- **ABOUT THIS EXERCISE**
Across the entries below, how many lines include the word "Tabelas"? Reply with only the number.
++++++++
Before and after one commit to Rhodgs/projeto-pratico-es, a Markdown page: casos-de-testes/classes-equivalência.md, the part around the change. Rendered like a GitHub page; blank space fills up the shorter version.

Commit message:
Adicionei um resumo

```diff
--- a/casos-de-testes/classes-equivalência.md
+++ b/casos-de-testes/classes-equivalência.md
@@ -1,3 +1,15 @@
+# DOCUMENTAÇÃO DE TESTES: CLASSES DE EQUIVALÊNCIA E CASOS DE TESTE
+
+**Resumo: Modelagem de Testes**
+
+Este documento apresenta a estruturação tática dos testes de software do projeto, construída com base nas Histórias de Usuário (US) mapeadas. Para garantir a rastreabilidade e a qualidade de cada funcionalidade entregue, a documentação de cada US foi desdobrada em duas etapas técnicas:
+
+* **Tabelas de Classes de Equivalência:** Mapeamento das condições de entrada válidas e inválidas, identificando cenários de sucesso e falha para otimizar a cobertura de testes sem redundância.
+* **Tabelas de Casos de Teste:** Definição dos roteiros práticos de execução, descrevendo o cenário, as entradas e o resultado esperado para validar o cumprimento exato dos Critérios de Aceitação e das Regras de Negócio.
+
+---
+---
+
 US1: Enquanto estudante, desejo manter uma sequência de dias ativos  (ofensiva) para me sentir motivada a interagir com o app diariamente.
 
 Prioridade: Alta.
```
++++++++
- **ANSWER SPACE**
2